### [PROBLEM DESCRIPTION]
Here are some records. Print all of them exactly.

[Web page edit records]
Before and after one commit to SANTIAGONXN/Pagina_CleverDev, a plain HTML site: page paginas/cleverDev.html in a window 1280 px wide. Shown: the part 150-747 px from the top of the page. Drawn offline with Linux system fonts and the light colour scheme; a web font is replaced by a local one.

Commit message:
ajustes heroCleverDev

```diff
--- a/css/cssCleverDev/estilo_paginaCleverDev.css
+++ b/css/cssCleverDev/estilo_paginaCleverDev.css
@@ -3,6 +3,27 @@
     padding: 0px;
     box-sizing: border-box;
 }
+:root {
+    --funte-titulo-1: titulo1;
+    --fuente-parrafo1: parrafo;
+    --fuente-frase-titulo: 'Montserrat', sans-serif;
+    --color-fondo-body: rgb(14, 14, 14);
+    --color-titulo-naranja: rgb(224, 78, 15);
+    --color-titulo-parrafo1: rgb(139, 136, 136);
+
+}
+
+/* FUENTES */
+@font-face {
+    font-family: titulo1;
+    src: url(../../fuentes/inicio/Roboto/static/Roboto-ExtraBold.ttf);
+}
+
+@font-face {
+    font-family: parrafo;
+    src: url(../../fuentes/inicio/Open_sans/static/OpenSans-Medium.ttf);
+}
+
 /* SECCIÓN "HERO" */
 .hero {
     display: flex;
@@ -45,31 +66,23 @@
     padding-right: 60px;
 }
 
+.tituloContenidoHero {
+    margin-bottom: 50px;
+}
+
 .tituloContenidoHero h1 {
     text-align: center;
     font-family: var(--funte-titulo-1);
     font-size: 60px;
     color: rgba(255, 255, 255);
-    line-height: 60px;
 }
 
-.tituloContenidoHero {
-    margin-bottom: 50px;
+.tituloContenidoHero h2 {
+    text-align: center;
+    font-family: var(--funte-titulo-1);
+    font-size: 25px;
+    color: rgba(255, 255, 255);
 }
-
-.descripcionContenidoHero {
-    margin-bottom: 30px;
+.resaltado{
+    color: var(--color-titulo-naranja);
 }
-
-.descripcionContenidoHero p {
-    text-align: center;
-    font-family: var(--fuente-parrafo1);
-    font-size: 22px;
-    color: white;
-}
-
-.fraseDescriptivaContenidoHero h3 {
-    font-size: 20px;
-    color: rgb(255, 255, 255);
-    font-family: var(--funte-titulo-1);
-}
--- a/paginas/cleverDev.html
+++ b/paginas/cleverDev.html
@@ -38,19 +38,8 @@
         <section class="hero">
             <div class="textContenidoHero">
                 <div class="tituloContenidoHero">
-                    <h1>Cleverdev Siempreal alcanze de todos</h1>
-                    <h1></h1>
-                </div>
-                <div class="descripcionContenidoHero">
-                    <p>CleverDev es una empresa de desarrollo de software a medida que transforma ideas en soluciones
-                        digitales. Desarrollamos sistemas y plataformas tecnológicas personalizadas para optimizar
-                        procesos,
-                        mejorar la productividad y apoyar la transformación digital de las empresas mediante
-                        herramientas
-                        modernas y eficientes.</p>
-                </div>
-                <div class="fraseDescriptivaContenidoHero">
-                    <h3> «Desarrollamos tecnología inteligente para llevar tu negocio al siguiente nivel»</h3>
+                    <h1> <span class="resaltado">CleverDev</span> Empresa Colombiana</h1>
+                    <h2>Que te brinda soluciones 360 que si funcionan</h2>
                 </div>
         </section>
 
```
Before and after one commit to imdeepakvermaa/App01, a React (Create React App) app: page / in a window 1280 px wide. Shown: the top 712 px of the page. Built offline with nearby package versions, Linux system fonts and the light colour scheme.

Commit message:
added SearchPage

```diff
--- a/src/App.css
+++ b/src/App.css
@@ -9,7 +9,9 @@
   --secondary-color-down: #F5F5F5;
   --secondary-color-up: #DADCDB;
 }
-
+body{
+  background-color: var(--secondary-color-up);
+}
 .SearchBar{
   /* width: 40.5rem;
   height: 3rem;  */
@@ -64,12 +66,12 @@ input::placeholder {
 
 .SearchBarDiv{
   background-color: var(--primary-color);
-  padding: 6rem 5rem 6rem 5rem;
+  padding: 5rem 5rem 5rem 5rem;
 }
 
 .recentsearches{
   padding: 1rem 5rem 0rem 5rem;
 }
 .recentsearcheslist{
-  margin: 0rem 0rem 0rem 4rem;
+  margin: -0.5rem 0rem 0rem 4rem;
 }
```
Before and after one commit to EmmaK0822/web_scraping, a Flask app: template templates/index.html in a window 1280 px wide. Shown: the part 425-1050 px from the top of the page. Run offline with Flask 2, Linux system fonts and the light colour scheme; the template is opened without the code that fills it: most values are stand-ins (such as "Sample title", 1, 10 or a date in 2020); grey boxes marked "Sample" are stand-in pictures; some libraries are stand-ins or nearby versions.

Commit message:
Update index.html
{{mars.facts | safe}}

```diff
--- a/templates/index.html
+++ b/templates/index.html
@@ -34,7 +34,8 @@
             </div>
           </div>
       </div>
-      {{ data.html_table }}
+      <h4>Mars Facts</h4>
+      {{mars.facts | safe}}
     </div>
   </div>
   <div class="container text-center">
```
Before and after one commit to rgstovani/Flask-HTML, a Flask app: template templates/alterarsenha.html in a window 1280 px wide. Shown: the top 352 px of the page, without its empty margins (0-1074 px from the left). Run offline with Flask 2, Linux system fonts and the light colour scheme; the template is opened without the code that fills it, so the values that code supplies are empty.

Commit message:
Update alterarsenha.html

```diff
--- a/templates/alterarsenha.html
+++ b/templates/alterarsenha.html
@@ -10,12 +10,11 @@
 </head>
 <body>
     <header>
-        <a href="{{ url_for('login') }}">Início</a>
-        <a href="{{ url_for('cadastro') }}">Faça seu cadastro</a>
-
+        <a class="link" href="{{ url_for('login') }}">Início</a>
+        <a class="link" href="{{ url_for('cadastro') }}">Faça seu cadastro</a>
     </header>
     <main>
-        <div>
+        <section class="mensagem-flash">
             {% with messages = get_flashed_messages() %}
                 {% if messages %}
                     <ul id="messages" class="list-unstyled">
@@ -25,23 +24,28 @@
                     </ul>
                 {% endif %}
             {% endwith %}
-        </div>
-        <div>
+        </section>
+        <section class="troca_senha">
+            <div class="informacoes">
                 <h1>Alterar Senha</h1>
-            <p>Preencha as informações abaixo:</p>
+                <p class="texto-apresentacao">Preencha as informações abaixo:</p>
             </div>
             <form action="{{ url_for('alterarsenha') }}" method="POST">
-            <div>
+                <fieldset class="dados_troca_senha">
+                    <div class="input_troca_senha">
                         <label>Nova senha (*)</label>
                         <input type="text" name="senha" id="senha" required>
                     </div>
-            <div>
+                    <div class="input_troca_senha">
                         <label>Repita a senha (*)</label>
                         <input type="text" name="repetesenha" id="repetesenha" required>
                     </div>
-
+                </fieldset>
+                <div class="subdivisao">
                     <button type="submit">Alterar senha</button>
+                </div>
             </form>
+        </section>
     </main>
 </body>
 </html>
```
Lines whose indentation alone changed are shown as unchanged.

### [ANSWER TO THE PROBLEM]
Before and after one commit to SANTIAGONXN/Pagina_CleverDev, a plain HTML site: page paginas/cleverDev.html in a window 1280 px wide. Shown: the part 150-747 px from the top of the page. Drawn offline with Linux system fonts and the light colour scheme; a web font is replaced by a local one.

Commit message:
ajustes heroCleverDev

```diff
--- a/css/cssCleverDev/estilo_paginaCleverDev.css
+++ b/css/cssCleverDev/estilo_paginaCleverDev.css
@@ -3,6 +3,27 @@
     padding: 0px;
     box-sizing: border-box;
 }
+:root {
+    --funte-titulo-1: titulo1;
+    --fuente-parrafo1: parrafo;
+    --fuente-frase-titulo: 'Montserrat', sans-serif;
+    --color-fondo-body: rgb(14, 14, 14);
+    --color-titulo-naranja: rgb(224, 78, 15);
+    --color-titulo-parrafo1: rgb(139, 136, 136);
+
+}
+
+/* FUENTES */
+@font-face {
+    font-family: titulo1;
+    src: url(../../fuentes/inicio/Roboto/static/Roboto-ExtraBold.ttf);
+}
+
+@font-face {
+    font-family: parrafo;
+    src: url(../../fuentes/inicio/Open_sans/static/OpenSans-Medium.ttf);
+}
+
 /* SECCIÓN "HERO" */
 .hero {
     display: flex;
@@ -45,31 +66,23 @@
     padding-right: 60px;
 }
 
+.tituloContenidoHero {
+    margin-bottom: 50px;
+}
+
 .tituloContenidoHero h1 {
     text-align: center;
     font-family: var(--funte-titulo-1);
     font-size: 60px;
     color: rgba(255, 255, 255);
-    line-height: 60px;
 }
 
-.tituloContenidoHero {
-    margin-bottom: 50px;
+.tituloContenidoHero h2 {
+    text-align: center;
+    font-family: var(--funte-titulo-1);
+    font-size: 25px;
+    color: rgba(255, 255, 255);
 }
-
-.descripcionContenidoHero {
-    margin-bottom: 30px;
+.resaltado{
+    color: var(--color-titulo-naranja);
 }
-
-.descripcionContenidoHero p {
-    text-align: center;
-    font-family: var(--fuente-parrafo1);
-    font-size: 22px;
-    color: white;
-}
-
-.fraseDescriptivaContenidoHero h3 {
-    font-size: 20px;
-    color: rgb(255, 255, 255);
-    font-family: var(--funte-titulo-1);
-}
--- a/paginas/cleverDev.html
+++ b/paginas/cleverDev.html
@@ -38,19 +38,8 @@
         <section class="hero">
             <div class="textContenidoHero">
                 <div class="tituloContenidoHero">
-                    <h1>Cleverdev Siempreal alcanze de todos</h1>
-                    <h1></h1>
-                </div>
-                <div class="descripcionContenidoHero">
-                    <p>CleverDev es una empresa de desarrollo de software a medida que transforma ideas en soluciones
-                        digitales. Desarrollamos sistemas y plataformas tecnológicas personalizadas para optimizar
-                        procesos,
-                        mejorar la productividad y apoyar la transformación digital de las empresas mediante
-                        herramientas
-                        modernas y eficientes.</p>
-                </div>
-                <div class="fraseDescriptivaContenidoHero">
-                    <h3> «Desarrollamos tecnología inteligente para llevar tu negocio al siguiente nivel»</h3>
+                    <h1> <span class="resaltado">CleverDev</span> Empresa Colombiana</h1>
+                    <h2>Que te brinda soluciones 360 que si funcionan</h2>
                 </div>
         </section>
 
```
Before and after one commit to imdeepakvermaa/App01, a React (Create React App) app: page / in a window 1280 px wide. Shown: the top 712 px of the page. Built offline with nearby package versions, Linux system fonts and the light colour scheme.

Commit message:
added SearchPage

```diff
--- a/src/App.css
+++ b/src/App.css
@@ -9,7 +9,9 @@
   --secondary-color-down: #F5F5F5;
   --secondary-color-up: #DADCDB;
 }
-
+body{
+  background-color: var(--secondary-color-up);
+}
 .SearchBar{
   /* width: 40.5rem;
   height: 3rem;  */
@@ -64,12 +66,12 @@ input::placeholder {
 
 .SearchBarDiv{
   background-color: var(--primary-color);
-  padding: 6rem 5rem 6rem 5rem;
+  padding: 5rem 5rem 5rem 5rem;
 }
 
 .recentsearches{
   padding: 1rem 5rem 0rem 5rem;
 }
 .recentsearcheslist{
-  margin: 0rem 0rem 0rem 4rem;
+  margin: -0.5rem 0rem 0rem 4rem;
 }
```
Before and after one commit to EmmaK0822/web_scraping, a Flask app: template templates/index.html in a window 1280 px wide. Shown: the part 425-1050 px from the top of the page. Run offline with Flask 2, Linux system fonts and the light colour scheme; the template is opened without the code that fills it: most values are stand-ins (such as "Sample title", 1, 10 or a date in 2020); grey boxes marked "Sample" are stand-in pictures; some libraries are stand-ins or nearby versions.

Commit message:
Update index.html
{{mars.facts | safe}}

```diff
--- a/templates/index.html
+++ b/templates/index.html
@@ -34,7 +34,8 @@
             </div>
           </div>
       </div>
-      {{ data.html_table }}
+      <h4>Mars Facts</h4>
+      {{mars.facts | safe}}
     </div>
   </div>
   <div class="container text-center">
```
Before and after one commit to rgstovani/Flask-HTML, a Flask app: template templates/alterarsenha.html in a window 1280 px wide. Shown: the top 352 px of the page, without its empty margins (0-1074 px from the left). Run offline with Flask 2, Linux system fonts and the light colour scheme; the template is opened without the code that fills it, so the values that code supplies are empty.

Commit message:
Update alterarsenha.html

```diff
--- a/templates/alterarsenha.html
+++ b/templates/alterarsenha.html
@@ -10,12 +10,11 @@
 </head>
 <body>
     <header>
-        <a href="{{ url_for('login') }}">Início</a>
-        <a href="{{ url_for('cadastro') }}">Faça seu cadastro</a>
-
+        <a class="link" href="{{ url_for('login') }}">Início</a>
+        <a class="link" href="{{ url_for('cadastro') }}">Faça seu cadastro</a>
     </header>
     <main>
-        <div>
+        <section class="mensagem-flash">
             {% with messages = get_flashed_messages() %}
                 {% if messages %}
                     <ul id="messages" class="list-unstyled">
@@ -25,23 +24,28 @@
                     </ul>
                 {% endif %}
             {% endwith %}
-        </div>
-        <div>
+        </section>
+        <section class="troca_senha">
+            <div class="informacoes">
                 <h1>Alterar Senha</h1>
-            <p>Preencha as informações abaixo:</p>
+                <p class="texto-apresentacao">Preencha as informações abaixo:</p>
             </div>
             <form action="{{ url_for('alterarsenha') }}" method="POST">
-            <div>
+                <fieldset class="dados_troca_senha">
+                    <div class="input_troca_senha">
                         <label>Nova senha (*)</label>
                         <input type="text" name="senha" id="senha" required>
                     </div>
-            <div>
+                    <div class="input_troca_senha">
                         <label>Repita a senha (*)</label>
                         <input type="text" name="repetesenha" id="repetesenha" required>
                     </div>
-
+                </fieldset>
+                <div class="subdivisao">
                     <button type="submit">Alterar senha</button>
+                </div>
             </form>
+        </section>
     </main>
 </body>
 </html>
```
Lines whose indentation alone changed are shown as unchanged.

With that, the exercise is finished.